While the Uzbek government has made progress in eliminating forced labor in the country’s annual cotton harvest, on-the-ground reports reveal that the problem has yet to be fully eradicated.
The Cotton Campaign and its partners investigated conditions in this year’s cotton harvest, finding that large-scale, government-implemented forced labor still occurred.
“Our monitors found that regional and district officials ordered state organizations and businesses to send employees or pay for replacement workers to pick cotton and sign statements stating they were working voluntarily,” said Umida Niyazova, Director of the Uzbek-German Forum for Human Rights (UGF).
“Some of the forced pickers were from republic-level law enforcement and military agencies, which could not have sent employees without authorization from the central government.”
A statement from Cotton Campaign explains:
There were some reports of punishing local officials for orchestrating forced labor. However, for the 2018 harvest, the central government continued its system of imposing cotton production quotas on regional and local officials. As a result, more than 100 such officials were punished for “deficiencies in organizing the cotton harvest,” a term used for failing to fulfill cotton quotas.

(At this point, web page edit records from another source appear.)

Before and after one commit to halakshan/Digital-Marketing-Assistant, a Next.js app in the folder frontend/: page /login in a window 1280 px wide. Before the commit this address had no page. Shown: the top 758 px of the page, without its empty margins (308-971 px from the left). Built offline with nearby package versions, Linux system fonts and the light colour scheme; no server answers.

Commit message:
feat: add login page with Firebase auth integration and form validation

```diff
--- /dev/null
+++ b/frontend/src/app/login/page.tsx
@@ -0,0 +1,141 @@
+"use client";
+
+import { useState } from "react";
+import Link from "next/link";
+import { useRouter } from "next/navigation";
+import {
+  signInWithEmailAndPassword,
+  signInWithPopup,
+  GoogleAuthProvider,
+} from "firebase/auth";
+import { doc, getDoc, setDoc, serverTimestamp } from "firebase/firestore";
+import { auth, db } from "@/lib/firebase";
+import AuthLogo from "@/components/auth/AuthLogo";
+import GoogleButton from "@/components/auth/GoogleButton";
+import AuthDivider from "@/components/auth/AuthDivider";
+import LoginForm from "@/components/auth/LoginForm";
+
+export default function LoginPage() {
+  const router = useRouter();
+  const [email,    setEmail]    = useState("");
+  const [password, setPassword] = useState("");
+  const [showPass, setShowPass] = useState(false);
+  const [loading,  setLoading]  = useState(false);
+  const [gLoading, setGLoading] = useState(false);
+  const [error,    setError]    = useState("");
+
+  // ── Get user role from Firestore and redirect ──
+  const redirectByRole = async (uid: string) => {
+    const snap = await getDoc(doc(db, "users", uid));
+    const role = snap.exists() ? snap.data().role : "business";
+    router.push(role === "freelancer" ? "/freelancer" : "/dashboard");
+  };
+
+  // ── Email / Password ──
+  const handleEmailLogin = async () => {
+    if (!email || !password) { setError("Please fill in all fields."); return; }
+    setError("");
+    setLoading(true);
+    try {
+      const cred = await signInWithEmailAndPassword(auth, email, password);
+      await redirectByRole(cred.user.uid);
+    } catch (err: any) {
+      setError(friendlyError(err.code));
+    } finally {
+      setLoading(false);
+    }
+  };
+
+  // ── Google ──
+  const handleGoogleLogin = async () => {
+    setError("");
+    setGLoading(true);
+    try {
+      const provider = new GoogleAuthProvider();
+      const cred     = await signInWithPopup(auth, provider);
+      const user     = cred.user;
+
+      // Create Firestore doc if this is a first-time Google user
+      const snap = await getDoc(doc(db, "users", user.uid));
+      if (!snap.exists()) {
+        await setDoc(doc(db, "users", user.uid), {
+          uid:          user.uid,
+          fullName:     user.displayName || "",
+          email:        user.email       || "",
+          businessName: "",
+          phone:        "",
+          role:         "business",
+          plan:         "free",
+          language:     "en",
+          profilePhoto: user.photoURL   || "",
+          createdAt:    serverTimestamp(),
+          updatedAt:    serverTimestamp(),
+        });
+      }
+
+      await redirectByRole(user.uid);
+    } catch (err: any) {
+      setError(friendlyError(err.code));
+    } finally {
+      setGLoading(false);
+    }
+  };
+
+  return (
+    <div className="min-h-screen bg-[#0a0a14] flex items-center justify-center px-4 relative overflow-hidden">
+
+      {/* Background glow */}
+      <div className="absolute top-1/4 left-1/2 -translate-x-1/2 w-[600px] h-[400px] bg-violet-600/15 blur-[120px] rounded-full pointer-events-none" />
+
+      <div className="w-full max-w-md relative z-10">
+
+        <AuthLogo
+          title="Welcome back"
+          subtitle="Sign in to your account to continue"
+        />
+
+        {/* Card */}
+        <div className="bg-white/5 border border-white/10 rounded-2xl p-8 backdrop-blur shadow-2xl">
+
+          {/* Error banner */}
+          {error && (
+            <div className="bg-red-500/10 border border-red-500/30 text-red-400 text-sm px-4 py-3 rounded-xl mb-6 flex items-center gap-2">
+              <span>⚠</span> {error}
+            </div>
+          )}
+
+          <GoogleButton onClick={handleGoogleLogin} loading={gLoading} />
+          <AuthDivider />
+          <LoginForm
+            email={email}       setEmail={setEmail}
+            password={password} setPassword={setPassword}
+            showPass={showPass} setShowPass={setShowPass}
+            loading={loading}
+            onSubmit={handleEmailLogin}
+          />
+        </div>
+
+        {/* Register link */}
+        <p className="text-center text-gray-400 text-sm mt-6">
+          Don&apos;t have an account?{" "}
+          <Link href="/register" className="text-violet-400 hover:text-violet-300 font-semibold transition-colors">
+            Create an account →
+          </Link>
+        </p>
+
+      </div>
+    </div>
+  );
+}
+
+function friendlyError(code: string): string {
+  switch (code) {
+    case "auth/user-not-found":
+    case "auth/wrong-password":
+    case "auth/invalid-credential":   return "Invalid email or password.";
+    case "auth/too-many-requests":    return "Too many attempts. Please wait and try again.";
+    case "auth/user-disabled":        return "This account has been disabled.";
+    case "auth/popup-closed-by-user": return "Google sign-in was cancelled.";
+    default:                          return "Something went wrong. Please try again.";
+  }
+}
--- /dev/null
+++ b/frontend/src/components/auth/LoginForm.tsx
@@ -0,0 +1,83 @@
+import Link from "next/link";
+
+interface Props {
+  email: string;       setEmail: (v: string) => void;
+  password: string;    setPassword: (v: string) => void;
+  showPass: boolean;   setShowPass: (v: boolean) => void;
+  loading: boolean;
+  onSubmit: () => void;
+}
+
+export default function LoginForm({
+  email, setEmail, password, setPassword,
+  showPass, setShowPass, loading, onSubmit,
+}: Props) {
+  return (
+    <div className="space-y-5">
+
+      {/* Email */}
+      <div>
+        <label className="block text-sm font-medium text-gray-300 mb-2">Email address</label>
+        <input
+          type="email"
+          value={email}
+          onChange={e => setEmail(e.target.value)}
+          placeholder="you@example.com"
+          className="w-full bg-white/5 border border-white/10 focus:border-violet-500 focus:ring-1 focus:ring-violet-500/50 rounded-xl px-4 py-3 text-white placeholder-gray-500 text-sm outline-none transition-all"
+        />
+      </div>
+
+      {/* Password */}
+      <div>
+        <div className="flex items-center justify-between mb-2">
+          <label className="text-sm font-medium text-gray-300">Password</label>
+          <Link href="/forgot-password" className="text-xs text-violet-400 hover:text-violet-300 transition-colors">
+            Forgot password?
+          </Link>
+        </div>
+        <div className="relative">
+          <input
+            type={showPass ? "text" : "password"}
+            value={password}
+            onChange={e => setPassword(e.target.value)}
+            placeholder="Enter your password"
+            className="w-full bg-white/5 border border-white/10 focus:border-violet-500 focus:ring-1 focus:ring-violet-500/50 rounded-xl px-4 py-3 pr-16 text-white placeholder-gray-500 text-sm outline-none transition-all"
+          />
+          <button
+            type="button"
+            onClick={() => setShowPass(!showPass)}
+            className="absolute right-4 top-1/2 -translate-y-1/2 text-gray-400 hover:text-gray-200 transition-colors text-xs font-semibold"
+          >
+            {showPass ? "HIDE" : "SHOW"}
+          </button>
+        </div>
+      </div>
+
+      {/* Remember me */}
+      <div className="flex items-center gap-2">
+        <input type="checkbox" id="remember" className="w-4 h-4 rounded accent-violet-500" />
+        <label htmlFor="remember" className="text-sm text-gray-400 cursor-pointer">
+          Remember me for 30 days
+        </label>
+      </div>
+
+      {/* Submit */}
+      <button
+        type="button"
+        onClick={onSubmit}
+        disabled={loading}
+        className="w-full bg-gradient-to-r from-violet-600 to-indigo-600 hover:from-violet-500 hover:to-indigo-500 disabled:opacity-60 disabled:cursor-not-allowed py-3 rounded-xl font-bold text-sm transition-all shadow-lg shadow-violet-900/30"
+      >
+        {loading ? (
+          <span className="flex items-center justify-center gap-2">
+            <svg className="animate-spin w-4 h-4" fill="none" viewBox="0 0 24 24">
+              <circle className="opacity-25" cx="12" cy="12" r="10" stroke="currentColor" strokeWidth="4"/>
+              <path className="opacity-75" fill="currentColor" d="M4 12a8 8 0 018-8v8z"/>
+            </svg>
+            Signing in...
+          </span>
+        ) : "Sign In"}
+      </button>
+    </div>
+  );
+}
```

The government increased wages paid to pickers resulting in more voluntary pickers, especially early in the season when cotton is more plentiful and earning potential is high. But evidence demonstrated that the number of voluntary pickers dropped as available cotton decreased and weather worsened, which induced officials to resort to forced labor to meet their quotas and avoid punishment.
Numerous pickers worked voluntarily, but many voluntary pickers preferred to be hired as replacement pickers by those forced to pick or pay so they could earn replacement fees in addition to wages for cotton picked, demonstrating that national picking wages set by the government are still too low.
Health and education employees were not mobilized en masse, though some were forced to work at the end of the harvest. Nonetheless, most major government enterprises and agencies, including factories, grain mills, utility companies, banks, law enforcement, and government services, required their employees to pick cotton or pay for replacement pickers from the beginning of the harvest. Thousands of these employees were sent to supply pickers to low population regions where they lived in field camps, public buildings, or train cars.
Bennett Freeman, Co-founder of the Cotton Campaign, explained that the reports show that it is premature to claim that forced labor is no longer taking place in Uzbekistan.
“Although we have seen encouraging areas of progress in this harvest, it is premature to declare success in dismantling a system of production relying on massive forced labor that has been in place for decades,” he said.
“There is indeed a significant transition underway, but it will take several more years to end systemic forced labor and to implement critical structural reforms, such as ending the quota system, establishing incentives for employing only voluntary labor and enforcing accountability for officials who use forced labor.”